For Roberts, that new geography was necessary to avoid repeating the first film, but it also meant he had to avoid becoming too much like a certain other popular horror franchise. “What you don’t want to do is do the original again, badly. So you got to add something to it. But then I think the thing that we’ve been careful for this type of project is, The Purge is kind of The Strangers turbo. So, you have to bring something to it in a different way. There’s no point having 15 strangers running around with machine guns.
- For the sequel script, they didn’t deviate much from the script worked on by Bertino and Ben Ketai (The Forest).
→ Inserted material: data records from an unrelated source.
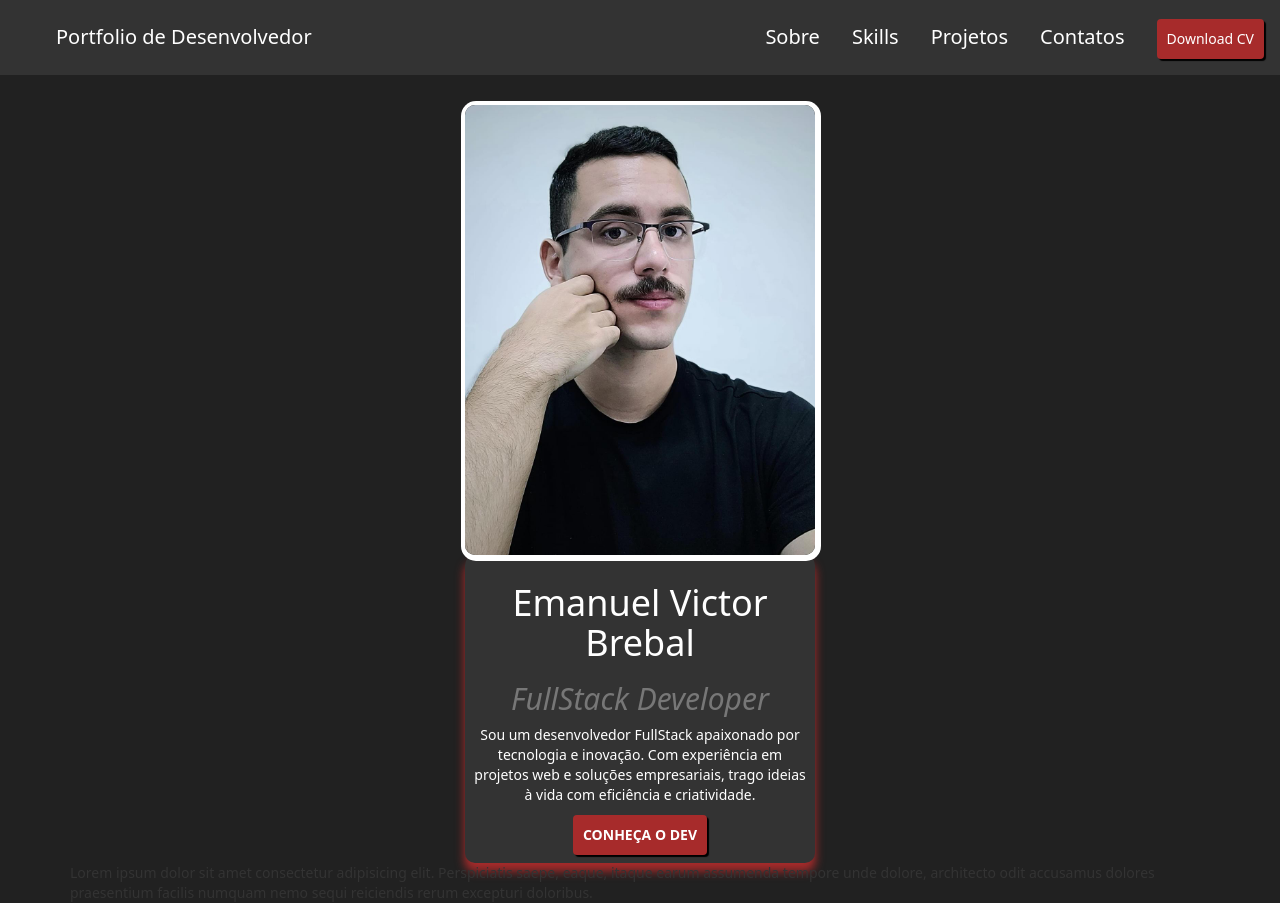
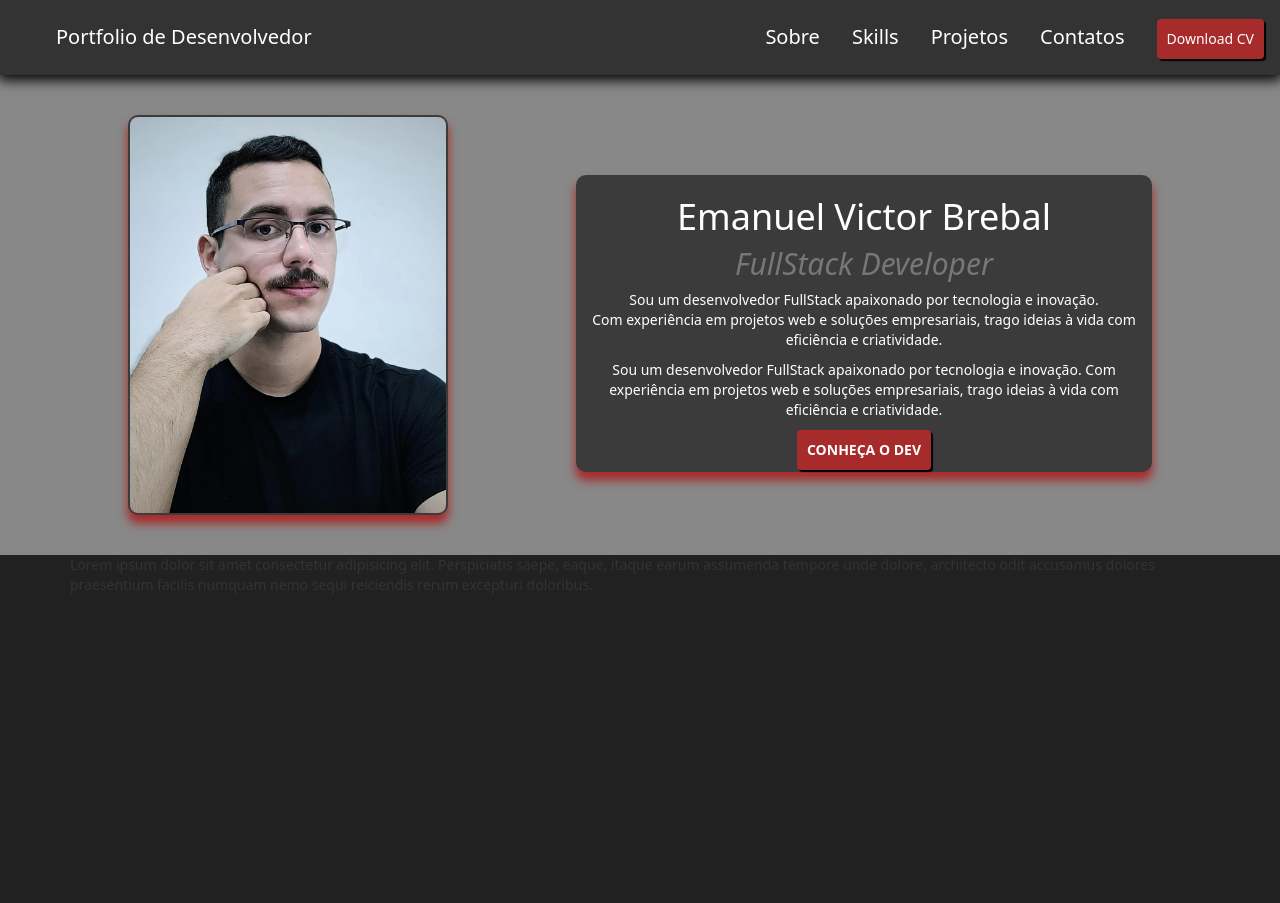
Before and after one commit to emanuelbrebal/emanuelbrebal.github.io, a plain HTML site: page index.html in a window 1280 px wide. After the commit the page ends 800 px from the top, so only its background shows below. Drawn offline with nearby package versions, Linux system fonts and the light colour scheme; files whose address does not match are found by name.

Commit message:
header e main panel prontos

```diff
--- a/css/components/body.css
+++ b/css/components/body.css
@@ -5,11 +5,40 @@ body {
 
 }
 
-#texto-sobre-mim {
+#texto-sobre-mim, .imagem-sobre img {
     color: #fff;
-    padding: 0.8rem;
-    background-color: #333;
+    padding: 0.2rem;
+    background-color: #3b3b3b;
     border-radius: 10px;
     box-shadow: 0px 8px 10px 0.5px rgb(167, 43, 43);
 
 }
+
+.imagem-sobre{
+    height: 400px;
+}
+
+div#painel-sobre{
+    padding: 4rem 0rem;
+    width: 100%;
+    background-color: #888888;
+}
+
+img#card-main{
+    height: 100%;
+}
+
+.col-md-6{
+    width: 45%;
+}
+
+aside#texto-sobre-mim{
+    align-self: center;
+    margin-top: 6rem;
+    margin-right: 0.5rem;
+    max-width: 600px;
+}
+
+h2.card-subtitle{
+    margin-top: 10px;;
+}
--- a/css/components/header.css
+++ b/css/components/header.css
@@ -1,5 +1,6 @@
 .navbar {
     border: none;
+    margin: 0;
 }
 
 ul.navbar-itens,
@@ -7,6 +8,11 @@ ul.navbar-itens,
     list-style-type: none;
     overflow: hidden;
     background-color: #333;
+    margin-bottom: 0;
+}
+
+ul.navbar-itens{
+    box-shadow: 0px 3px 12px 2px rgb(0, 0, 0) !important;
 }
 
 .navbar-brand:hover {
@@ -26,18 +32,9 @@ ul.navbar-itens,
     font-size: 20px;
     height: 75px;
     line-height: 45px;
+
 }
-
 
 li a:hover {
     background-color: #111;
 }
-
-/* BOTAO DOWNLOAD CV */
-
-img#card-main{
-    height: 45rem;
-    width: 35rem;
-    border-radius: 10px;
-    box-shadow: 1px 1px 0px 5px #fff;
-}
--- a/index.html
+++ b/index.html
@@ -36,28 +36,39 @@
                 <li><a href="#">Contatos</a></li>
                 <li><a href="#">Projetos</a></li>
                 <li><a href="#" lang="en">Skills</a></li>
-                <li><a href="#">Sobre</a></li>
+                <li><a href="#texto-sobre-mim">Sobre</a></li>
             </ul>
         </nav>
     </header>
 
     <main>
         <!-- ABA SOBRE -->
-        <div class="container d-flex justify-content-center align-items-center min-vh-100" id="card-main">
-            <div class="card" style="width: 35rem;"> <!-- Card menor -->
-                <img src="assets/img/profilepicture.jpg" class="card-img-top" id="card-main" alt="Emanuel Victor">
-                <div class="card-body text-center" id="texto-sobre-mim">
+        <div class="container d-flex align-items-center justify-content-between" id="painel-sobre">
+            <!-- Primeira Coluna -->
+            <section class="col-md-6 text-center imagem-sobre">
+                <img src="assets/img/profilepicture.jpg" id="card-main" alt="Emanuel Victor">
+            </section>
+
+            <!-- Segunda Coluna -->
+            <aside class="col-md-6 text-center align-items-center" id="texto-sobre-mim">
                 <h1 class="card-title fs-4">Emanuel Victor Brebal</h1>
                 <h2 class="card-subtitle text-muted fs-5"><em lang="en">FullStack Developer</em></h2>
+                <p class="card-text mt-3">
+                    Sou um desenvolvedor FullStack apaixonado por tecnologia e inovação.
+                    <br>
+                    Com experiência em
+                    projetos web e soluções empresariais, trago ideias à vida com eficiência e
+                    criatividade.
+                </p>
                 <p class="card-text mt-3">
                     Sou um desenvolvedor FullStack apaixonado por tecnologia e inovação. Com experiência em
                     projetos web e soluções empresariais, trago ideias à vida com eficiência e
                     criatividade.
                 </p>
                 <button class="btn btn-primary"><strong>CONHEÇA O DEV</strong></button>
+            </aside>
         </div>
-            </div>
-        </div>
+
 
 
         <!-- AQUI TERÁ UM CARROSSEL COM CARTÕES COM OS ICONS DAS TECNOLOGIAS + UM TEXTO -->
@@ -66,7 +77,9 @@
 
         <!-- ABA CONTATOS -->
         <div class="container d-flex justify-content-center w-100 min-vh-100">
-            Lorem ipsum dolor sit amet consectetur adipisicing elit. Perspiciatis saepe, eaque, itaque earum assumenda tempore unde dolore, architecto odit accusamus dolores praesentium facilis numquam nemo sequi reiciendis rerum excepturi doloribus.
+            Lorem ipsum dolor sit amet consectetur adipisicing elit. Perspiciatis saepe, eaque, itaque earum assumenda
+            tempore unde dolore, architecto odit accusamus dolores praesentium facilis numquam nemo sequi reiciendis
+            rerum excepturi doloribus.
         </div>
 
     </main>
```
Lines whose indentation alone changed are shown as unchanged.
- Madison describes her character, Kinsey, as a serious minded teenager who marches to her own beat and has a strained relationship with her family. “When we first meet her you can tell that she’s very disconnected to her family,” She explained. “But the internal pain that she has is far worse because she wants to be connected, she wants to feel loved, she wants to be the good daughter.”
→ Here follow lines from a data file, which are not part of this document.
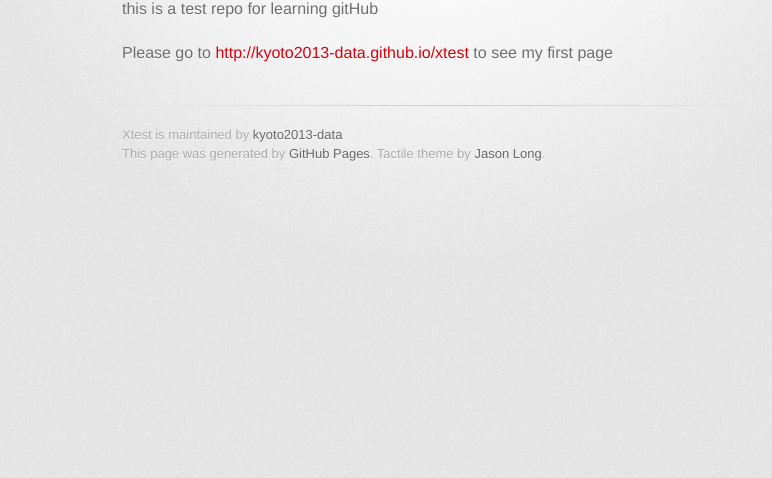
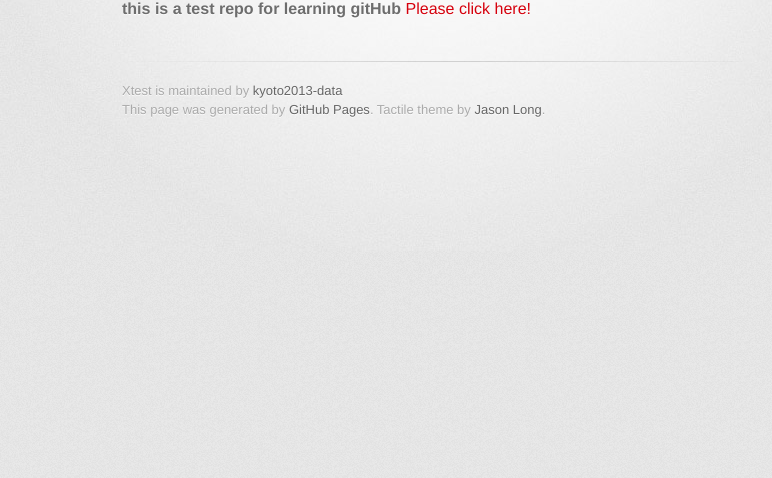
Before and after one commit to kyoto2013-data/xtest, a plain HTML site: page index.html in a window 1280 px wide. Shown: the part 322-800 px from the top of the page, without its empty margins (208-980 px from the left). Drawn offline with Linux system fonts and the light colour scheme; a web font is replaced by a local one.

```diff
--- a/index.html
+++ b/index.html
@@ -33,10 +33,8 @@
         <section id="main_content">
           <h1>xtest</h1>
 
-<p>this is a test repo for learning gitHub</p>
-
-<p>Please go to <a href="http://kyoto2013-data.github.io/xtest">http://kyoto2013-data.github.io/xtest</a>
-to see my first page</p>
+<p><strong>this is a test repo for learning gitHub</strong>
+ <a href="http://kyoto2013-data.github.io/xtest/index.html">Please click here!</a></p>
         </section>
 
         <footer>
--- a/params.json
+++ b/params.json
@@ -1 +1 @@
-{"name":"Xtest","tagline":"this is a test repo for learning gitHub","body":"xtest\r\n=====\r\n\r\nthis is a test repo for learning gitHub\r\n\r\nPlease go to http://kyoto2013-data.github.io/xtest \r\nto see my first page\r\n\r\n","google":"","note":"Don't delete this file! It's used internally to help with page regeneration."}
+{"name":"Xtest","tagline":"this is a test repo for learning gitHub","body":"# xtest\r\n**this is a test repo for learning gitHub**\r\n [Please click here!](http://kyoto2013-data.github.io/xtest/index.html)\r\n","google":"","note":"Don't delete this file! It's used internally to help with page regeneration."}
```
As for Kinsey’s older brother Luke, Pullman describes his character as an average teenage kid with good intentions who is at his wits end with the family drama. “Luke is definitely, certainly one of the more relatable characters I think because he’s kind of caught in the crosshairs of the turmoil that the audience is catching his family in and he’s constantly trying to be the mediator, almost. But I think the film takes place right at the beginning of where to starts to become almost exhausted by it,” Pullman said. “He’s kind of just a classic American kid who plays baseball and wants to hang out with his friends.
- As for the parents, the mom is the one running the show. Pullman explained, “Cindy is definitely the spear-header of the family, and she has a lot of the control. She’s kind of the puppeteer within there even though at times she finds its out of her hands.”
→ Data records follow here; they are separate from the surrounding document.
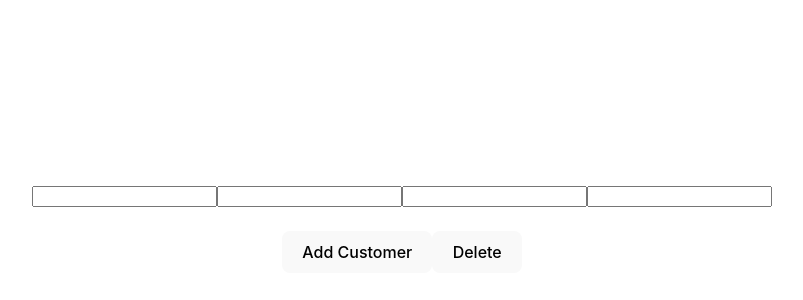
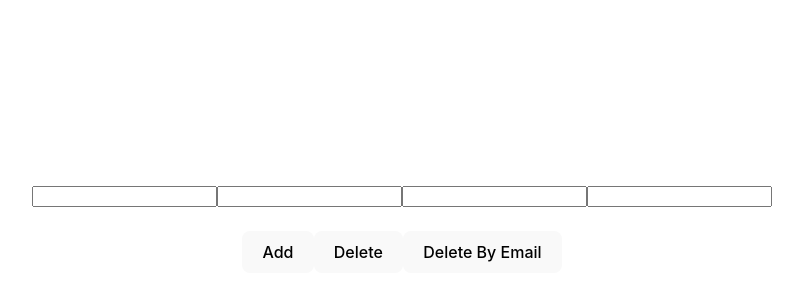
Before and after one commit to ShenanVindinu/react-Concepts, a React (Vite) app: page / in a window 1280 px wide. Shown: the part 160-460 px from the top of the page, without its empty margins (238-1041 px from the left). Built offline with nearby package versions, Linux system fonts and the light colour scheme.

Commit message:
Delete customer by Email using hooks

```diff
--- a/src/App.tsx
+++ b/src/App.tsx
@@ -24,6 +24,13 @@ function App() {
         setCustomers((customers) => customers.slice(0,-1));
     }
 
+    const deleteByEmail = () => {
+        const newCustomer = new Customer(name, email, phone, address);
+        setCustomers((customers) => customers.filter(
+            (customer) => customer.email !== newCustomer.email)
+        );
+    }
+
     return (
         <>
             <input name={"name"} type={"text"} onChange={(e) => setName(e.target.value)} />
@@ -34,8 +41,9 @@ function App() {
             <br/>
             <br/>
 
-            <button onClick={addCustomer}>Add Customer</button>
+            <button onClick={addCustomer}>Add</button>
             <button onClick={deleteCustomer}>Delete</button>
+            <button onClick={deleteByEmail}>Delete By Email</button>
 
             <br/>
             <br/>
```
- And finally, that leaves the dad — a high-spirited man child who shares his son’s frustration with the family squabbles. “Martin’s character is definitely… he’s a little bit of a kid in a grown man’s body,” Pullman said. ” know there are some lines where it’s kind of revealed that they weren’t expecting the job of parenthood to be so difficult. He’s playful, you know? He definitely has more of a childish tendency than Christina’s character. He’s constantly going back and forth between being a father figure and wanting to be a kid with his kids.”
- As for the Strangers themselves, they are… well, they’re strangers, so they’ll still be a mystery, but Pullman says we get to see a lot more of them in action this time around. “It’s definitely a feast when it comes to the Strangers. It’s a lot. you get to know the strangers a little bit more. It’s in no way over-revealing, there’s no overexposure. So you don’t lose that fear of “who are they?” They definitely remain strangers, but you’re given more to start to put together, so in that way it’s definitely a pretty ripe cousin to the first one.”
Remember when I said the set was actually pretty spooky? Both Madison and Pullman said doing their first scene was genuinely scary. “It was awful,” Madison recalled. “Christina Hendricks and I, we actually requested that for the first time that we’re working with one of the Strangers that we didn’t see them until the first take, just because we genuinely wanted to be terrified, and we were.” Pullman’s experience was similar. “I actually got scared. I got legitimately scared,” he said. “I was extremely, extremely, extremely frightened and had to remind myself with all my might, ‘That is somebody I know and not somebody who is about to actually stab me right now.'”